RECORD SET START

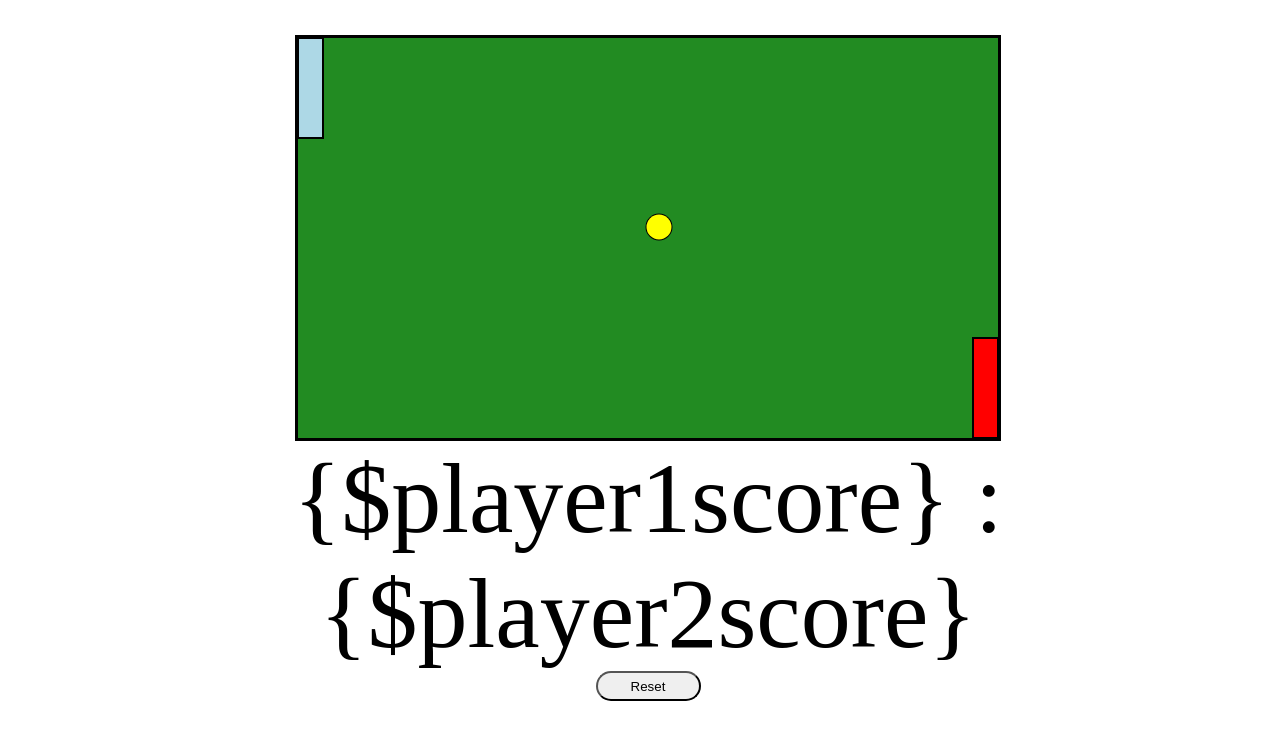
Repository: zacheys123/ping-pong
Page: index.html
An editor plug-in stored every save of this project. The page is shown before and after the next save, followed by the edit.
The browser window is 1280 px wide. The page is 1288 px wide, so the pictures cover 1288 px, including what lies to the right of the window. The pictures show the whole page.

Above is the page before, as saved 2023-07-01 00:32:48.

### index.html
<html lang="en">
	<head>
		<meta charset="UTF-8" />
		<meta http-equiv="X-UA-Compatible" content="IE=edge" />
		<meta
			name="viewport"
			content="width=device-width, initial-scale=1.0"
		/>
		<title>Ping pong</title>
		<link rel="stylesheet" href="style.css" />
	</head>
	<body>
		<div id="gamecontainer">
			<canvas id="gameboard"></canvas>
			<div id="scoretext">0 : 0</div>
			<button id="resetbutton">Reset</button>
		</div>

		<script src="index.js"></script>
	</body>
</html>

### style.css
body {
	display: flex;
	justify-content: center;
	align-items: center;
	position: relative;
	width: 100vw;
	height: 100vh;
	overflow-y: hidden;
}
#gamecontainer {
	position: absolute;
	width: 100%;
	text-align: center;
}
#gameboard {
	border: 3px solid;
}
#scoretext {
	font-family: 'consolas' cursive;
	font-size: 100px;
}
#resetbutton {
	font-family: 'monospace' cursive;
	border-radius: 15px;
	cursor: pointer;
	width: 105px;
	height: 30px;
}

### index.js
const canvas = document.querySelector('#gameboard');
const ctx = canvas.getContext('2d');
const scoreText = document.querySelector('#scoretext');
canvas.width = 700;
canvas.height = 400;
const gamewidth = canvas.width;
const gameheight = canvas.height;
const resetbutton = document.querySelector('#resetbutton');
const paddle1color = 'lightblue';
const paddle2color = 'red';
const gameColor = 'forestgreen';
const paddleBorder = 'black';
const ballcolor = 'yellow';
const ballborder = 'black';
const ballradius = 12.5;
const paddlespeed = 50;

let intervalId = 0;
let ballspeed = 1;
let ballX = gamewidth / 2;
let ballY = gameheight / 2;
let ballXdirection = 0;
let ballYdirection = 0;
let player1score = 0;
let player2score = 0;
let paddle1 = { width: 25, height: 100, x: 0, y: 0 };
let paddle2 = {
	width: 25,
	height: 100,
	x: gamewidth - 25,
	y: gameheight - 100,
};

addEventListener('keydown', changeDirections, true);
resetbutton.addEventListener('click', reset, true);

gameStart();

function gameStart() {
	createBall();
	nextTick();
}
function nextTick() {
	intervalId = setTimeout(function () {
		clearBoard();
		drawPaddles();

		moveBall();
		drawBall(ballX, ballY);
		checkCollision();
		nextTick();
	}, 76);
}
function drawBall(ballX, ballY) {
	ctx.fillStyle = ballcolor;

	ctx.strokeStyle = ballborder;
	ctx.lineWidth = 2;
	ctx.beginPath();
	ctx.arc(ballX, ballY, ballradius, 0, 2 * Math.PI);
	ctx.stroke();
	ctx.fill();
}
function clearBoard() {
	ctx.fillStyle = gameColor;
	ctx.fillRect(0, 0, gamewidth, gameheight);
}
function changeDirections(event) {
	const keyPressed = event.keyCode;
	const paddle1Up = 87;
	const paddle1Down = 83;
	const paddle2Up = 38;
	const paddle2Down = 40;
	switch (keyPressed) {
		case paddle1Up:
			if (paddle1.y > 0) paddle1.y -= paddlespeed;
			break;
		case paddle1Down:
			if (paddle1.y + paddle1.height < gameheight)
				paddle1.y += paddlespeed;
			break;
		case paddle2Up:
			if (paddle2.y > 0) paddle2.y -= paddlespeed;
			break;
		case paddle2Down:
			if (paddle2.y + paddle2.height < gameheight)
				paddle2.y += paddlespeed;
			break;
	}
}
function createBall() {
	ballspeed = 11;
	if (Math.round(Math.random()) === 1) {
		ballXdirection = 1;
	} else {
		ballXdirection = -1;
	}
	if (Math.round(Math.random()) === 1) {
		ballYdirection = 1;
	} else {
		ballYdirection = -1;
	}
	ballX = gamewidth / 2;
	ballY = gameheight / 2;
	drawBall(ballX, ballY);
}
function moveBall() {
	ballX += ballspeed * ballXdirection;
	ballY += ballspeed * ballYdirection;
}
function checkCollision() {
	if (ballY - ballradius <= 0) {
		ballYdirection *= -1;
	}
	if (ballY + ballradius >= gameheight) {
		ballYdirection *= -1;
	}

	if (ballX <= 0) {
		player2score += 1;
		updateScore();
		createBall();
		return;
	}
	if (ballX >= gamewidth) {
		player2score += 1;
		updateScore();
		createBall();
		return;
	}
}
function drawPaddles() {
	ctx.strokeStyle = paddleBorder;
	ctx.fillStyle = paddle1color;
	ctx.fillRect(paddle1.x, paddle1.y, paddle1.width, paddle1.height);
	ctx.strokeRect(paddle1.x, paddle1.y, paddle1.width, paddle1.height);
	ctx.fillStyle = paddle2color;
	ctx.fillRect(paddle2.x, paddle2.y, paddle2.width, paddle2.height);
	ctx.strokeRect(paddle2.x, paddle2.y, paddle2.width, paddle2.height);
}
function updateScore() {
	scoreText.textContent = `{$player1score} : {$player2score}`;
}
function reset() {}

After the next save:
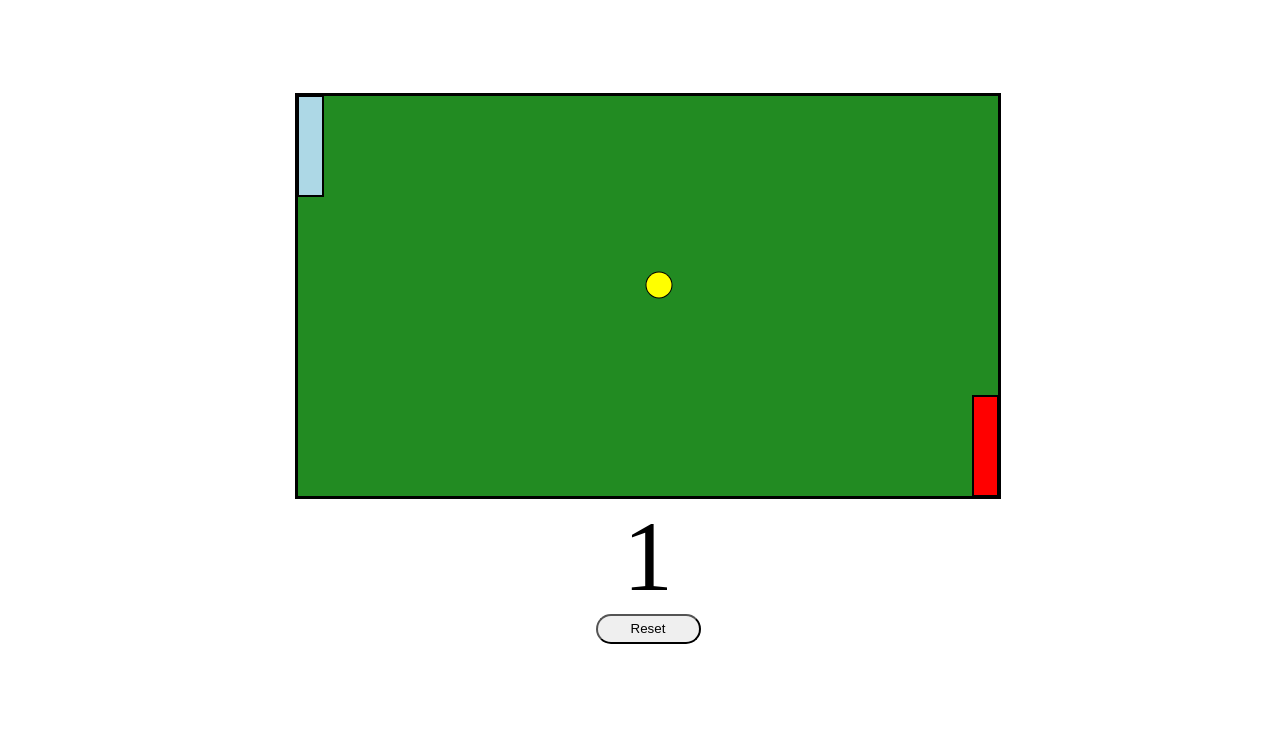
Saved 13 s later.
--- a/index.js
+++ b/index.js
@@ -139,6 +139,6 @@ function drawPaddles() {
 	ctx.strokeRect(paddle2.x, paddle2.y, paddle2.width, paddle2.height);
 }
 function updateScore() {
-	scoreText.textContent = `{$player1score} : {$player2score}`;
+	scoreText.textContent = 1;
 }
 function reset() {}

RECORD SET END

(PROBLEM TO WORK ON)
Go through the entries above and copy each line with "cursive" in it.

(RESPONSE TO THIS TASK)
	font-family: 'consolas' cursive;
	font-family: 'monospace' cursive;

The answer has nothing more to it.